#### Action item:
Your output should consist of the data, copied exactly.

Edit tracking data
☆ ☆ ☆ ☆ ☆ ☆ ☆
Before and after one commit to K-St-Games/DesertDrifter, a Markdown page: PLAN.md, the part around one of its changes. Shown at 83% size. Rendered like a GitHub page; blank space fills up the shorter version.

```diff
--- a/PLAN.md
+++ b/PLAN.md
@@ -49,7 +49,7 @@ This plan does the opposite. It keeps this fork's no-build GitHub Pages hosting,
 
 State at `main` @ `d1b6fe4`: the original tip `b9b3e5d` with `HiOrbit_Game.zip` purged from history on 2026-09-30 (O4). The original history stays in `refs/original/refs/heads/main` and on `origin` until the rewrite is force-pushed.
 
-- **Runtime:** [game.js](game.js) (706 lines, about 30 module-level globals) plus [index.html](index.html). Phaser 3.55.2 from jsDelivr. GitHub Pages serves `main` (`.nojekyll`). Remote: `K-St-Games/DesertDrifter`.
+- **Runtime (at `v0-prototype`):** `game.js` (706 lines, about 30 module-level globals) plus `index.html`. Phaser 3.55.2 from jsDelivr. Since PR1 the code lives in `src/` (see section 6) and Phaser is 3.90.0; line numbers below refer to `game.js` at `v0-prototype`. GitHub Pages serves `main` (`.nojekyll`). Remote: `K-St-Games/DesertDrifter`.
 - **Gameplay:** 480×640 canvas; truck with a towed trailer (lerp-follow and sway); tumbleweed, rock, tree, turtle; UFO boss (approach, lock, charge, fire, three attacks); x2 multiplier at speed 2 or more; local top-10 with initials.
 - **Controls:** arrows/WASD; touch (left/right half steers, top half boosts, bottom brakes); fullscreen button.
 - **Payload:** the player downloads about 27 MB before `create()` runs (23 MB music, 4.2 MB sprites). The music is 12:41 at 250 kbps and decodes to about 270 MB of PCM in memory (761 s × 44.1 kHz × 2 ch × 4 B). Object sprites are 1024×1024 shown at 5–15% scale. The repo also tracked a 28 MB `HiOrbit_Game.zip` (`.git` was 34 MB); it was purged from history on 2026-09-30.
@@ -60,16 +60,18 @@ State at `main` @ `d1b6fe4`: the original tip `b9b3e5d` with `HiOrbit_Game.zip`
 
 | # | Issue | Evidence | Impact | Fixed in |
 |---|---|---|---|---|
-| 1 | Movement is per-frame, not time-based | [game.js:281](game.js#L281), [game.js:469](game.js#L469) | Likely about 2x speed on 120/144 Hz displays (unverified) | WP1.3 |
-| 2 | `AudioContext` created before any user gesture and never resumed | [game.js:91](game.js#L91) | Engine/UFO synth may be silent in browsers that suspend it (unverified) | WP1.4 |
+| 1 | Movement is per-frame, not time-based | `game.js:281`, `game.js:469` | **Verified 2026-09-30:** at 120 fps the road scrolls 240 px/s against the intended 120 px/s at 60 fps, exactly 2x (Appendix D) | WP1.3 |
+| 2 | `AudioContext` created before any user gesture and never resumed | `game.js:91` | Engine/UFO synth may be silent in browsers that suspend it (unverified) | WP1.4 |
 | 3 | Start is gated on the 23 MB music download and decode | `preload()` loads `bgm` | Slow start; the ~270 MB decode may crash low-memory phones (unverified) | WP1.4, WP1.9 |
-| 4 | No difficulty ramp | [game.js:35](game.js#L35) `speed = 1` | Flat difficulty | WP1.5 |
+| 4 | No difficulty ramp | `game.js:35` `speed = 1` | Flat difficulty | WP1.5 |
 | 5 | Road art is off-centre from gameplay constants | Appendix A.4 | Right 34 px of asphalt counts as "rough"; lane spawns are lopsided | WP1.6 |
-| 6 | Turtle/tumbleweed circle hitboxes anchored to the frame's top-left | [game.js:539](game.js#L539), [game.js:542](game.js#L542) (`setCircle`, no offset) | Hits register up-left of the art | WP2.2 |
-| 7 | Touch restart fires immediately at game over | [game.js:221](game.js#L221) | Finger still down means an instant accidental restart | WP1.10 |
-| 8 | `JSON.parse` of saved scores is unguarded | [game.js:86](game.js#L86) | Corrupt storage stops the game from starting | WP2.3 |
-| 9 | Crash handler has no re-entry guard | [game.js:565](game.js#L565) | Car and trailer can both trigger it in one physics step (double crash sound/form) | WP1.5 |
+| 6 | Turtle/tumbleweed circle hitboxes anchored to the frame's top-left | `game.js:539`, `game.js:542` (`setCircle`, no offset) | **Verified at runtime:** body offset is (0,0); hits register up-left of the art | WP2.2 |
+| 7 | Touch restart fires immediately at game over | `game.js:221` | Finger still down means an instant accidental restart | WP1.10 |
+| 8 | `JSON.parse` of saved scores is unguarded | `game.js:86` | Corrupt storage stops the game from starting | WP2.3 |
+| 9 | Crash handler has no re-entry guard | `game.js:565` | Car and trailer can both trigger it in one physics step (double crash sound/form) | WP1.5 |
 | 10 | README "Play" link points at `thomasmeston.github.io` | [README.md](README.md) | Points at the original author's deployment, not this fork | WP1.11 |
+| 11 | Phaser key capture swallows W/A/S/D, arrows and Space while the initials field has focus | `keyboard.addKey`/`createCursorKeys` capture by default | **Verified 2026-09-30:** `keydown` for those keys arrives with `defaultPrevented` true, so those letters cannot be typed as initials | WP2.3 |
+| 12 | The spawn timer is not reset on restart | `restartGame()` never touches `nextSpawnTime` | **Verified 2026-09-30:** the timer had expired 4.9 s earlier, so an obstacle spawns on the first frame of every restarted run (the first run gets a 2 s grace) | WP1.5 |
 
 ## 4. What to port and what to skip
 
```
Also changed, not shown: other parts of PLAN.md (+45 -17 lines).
☆ ☆ ☆ ☆ ☆ ☆ ☆
#### Response below:
Before and after one commit to K-St-Games/DesertDrifter, a Markdown page: PLAN.md, the part around one of its changes. Shown at 83% size. Rendered like a GitHub page; blank space fills up the shorter version.

```diff
--- a/PLAN.md
+++ b/PLAN.md
@@ -49,7 +49,7 @@ This plan does the opposite. It keeps this fork's no-build GitHub Pages hosting,
 
 State at `main` @ `d1b6fe4`: the original tip `b9b3e5d` with `HiOrbit_Game.zip` purged from history on 2026-09-30 (O4). The original history stays in `refs/original/refs/heads/main` and on `origin` until the rewrite is force-pushed.
 
-- **Runtime:** [game.js](game.js) (706 lines, about 30 module-level globals) plus [index.html](index.html). Phaser 3.55.2 from jsDelivr. GitHub Pages serves `main` (`.nojekyll`). Remote: `K-St-Games/DesertDrifter`.
+- **Runtime (at `v0-prototype`):** `game.js` (706 lines, about 30 module-level globals) plus `index.html`. Phaser 3.55.2 from jsDelivr. Since PR1 the code lives in `src/` (see section 6) and Phaser is 3.90.0; line numbers below refer to `game.js` at `v0-prototype`. GitHub Pages serves `main` (`.nojekyll`). Remote: `K-St-Games/DesertDrifter`.
 - **Gameplay:** 480×640 canvas; truck with a towed trailer (lerp-follow and sway); tumbleweed, rock, tree, turtle; UFO boss (approach, lock, charge, fire, three attacks); x2 multiplier at speed 2 or more; local top-10 with initials.
 - **Controls:** arrows/WASD; touch (left/right half steers, top half boosts, bottom brakes); fullscreen button.
 - **Payload:** the player downloads about 27 MB before `create()` runs (23 MB music, 4.2 MB sprites). The music is 12:41 at 250 kbps and decodes to about 270 MB of PCM in memory (761 s × 44.1 kHz × 2 ch × 4 B). Object sprites are 1024×1024 shown at 5–15% scale. The repo also tracked a 28 MB `HiOrbit_Game.zip` (`.git` was 34 MB); it was purged from history on 2026-09-30.
@@ -60,16 +60,18 @@ State at `main` @ `d1b6fe4`: the original tip `b9b3e5d` with `HiOrbit_Game.zip`
 
 | # | Issue | Evidence | Impact | Fixed in |
 |---|---|---|---|---|
-| 1 | Movement is per-frame, not time-based | [game.js:281](game.js#L281), [game.js:469](game.js#L469) | Likely about 2x speed on 120/144 Hz displays (unverified) | WP1.3 |
-| 2 | `AudioContext` created before any user gesture and never resumed | [game.js:91](game.js#L91) | Engine/UFO synth may be silent in browsers that suspend it (unverified) | WP1.4 |
+| 1 | Movement is per-frame, not time-based | `game.js:281`, `game.js:469` | **Verified 2026-09-30:** at 120 fps the road scrolls 240 px/s against the intended 120 px/s at 60 fps, exactly 2x (Appendix D) | WP1.3 |
+| 2 | `AudioContext` created before any user gesture and never resumed | `game.js:91` | Engine/UFO synth may be silent in browsers that suspend it (unverified) | WP1.4 |
 | 3 | Start is gated on the 23 MB music download and decode | `preload()` loads `bgm` | Slow start; the ~270 MB decode may crash low-memory phones (unverified) | WP1.4, WP1.9 |
-| 4 | No difficulty ramp | [game.js:35](game.js#L35) `speed = 1` | Flat difficulty | WP1.5 |
+| 4 | No difficulty ramp | `game.js:35` `speed = 1` | Flat difficulty | WP1.5 |
 | 5 | Road art is off-centre from gameplay constants | Appendix A.4 | Right 34 px of asphalt counts as "rough"; lane spawns are lopsided | WP1.6 |
-| 6 | Turtle/tumbleweed circle hitboxes anchored to the frame's top-left | [game.js:539](game.js#L539), [game.js:542](game.js#L542) (`setCircle`, no offset) | Hits register up-left of the art | WP2.2 |
-| 7 | Touch restart fires immediately at game over | [game.js:221](game.js#L221) | Finger still down means an instant accidental restart | WP1.10 |
-| 8 | `JSON.parse` of saved scores is unguarded | [game.js:86](game.js#L86) | Corrupt storage stops the game from starting | WP2.3 |
-| 9 | Crash handler has no re-entry guard | [game.js:565](game.js#L565) | Car and trailer can both trigger it in one physics step (double crash sound/form) | WP1.5 |
+| 6 | Turtle/tumbleweed circle hitboxes anchored to the frame's top-left | `game.js:539`, `game.js:542` (`setCircle`, no offset) | **Verified at runtime:** body offset is (0,0); hits register up-left of the art | WP2.2 |
+| 7 | Touch restart fires immediately at game over | `game.js:221` | Finger still down means an instant accidental restart | WP1.10 |
+| 8 | `JSON.parse` of saved scores is unguarded | `game.js:86` | Corrupt storage stops the game from starting | WP2.3 |
+| 9 | Crash handler has no re-entry guard | `game.js:565` | Car and trailer can both trigger it in one physics step (double crash sound/form) | WP1.5 |
 | 10 | README "Play" link points at `thomasmeston.github.io` | [README.md](README.md) | Points at the original author's deployment, not this fork | WP1.11 |
+| 11 | Phaser key capture swallows W/A/S/D, arrows and Space while the initials field has focus | `keyboard.addKey`/`createCursorKeys` capture by default | **Verified 2026-09-30:** `keydown` for those keys arrives with `defaultPrevented` true, so those letters cannot be typed as initials | WP2.3 |
+| 12 | The spawn timer is not reset on restart | `restartGame()` never touches `nextSpawnTime` | **Verified 2026-09-30:** the timer had expired 4.9 s earlier, so an obstacle spawns on the first frame of every restarted run (the first run gets a 2 s grace) | WP1.5 |
 
 ## 4. What to port and what to skip
 
```
Also changed, not shown: other parts of PLAN.md (+45 -17 lines).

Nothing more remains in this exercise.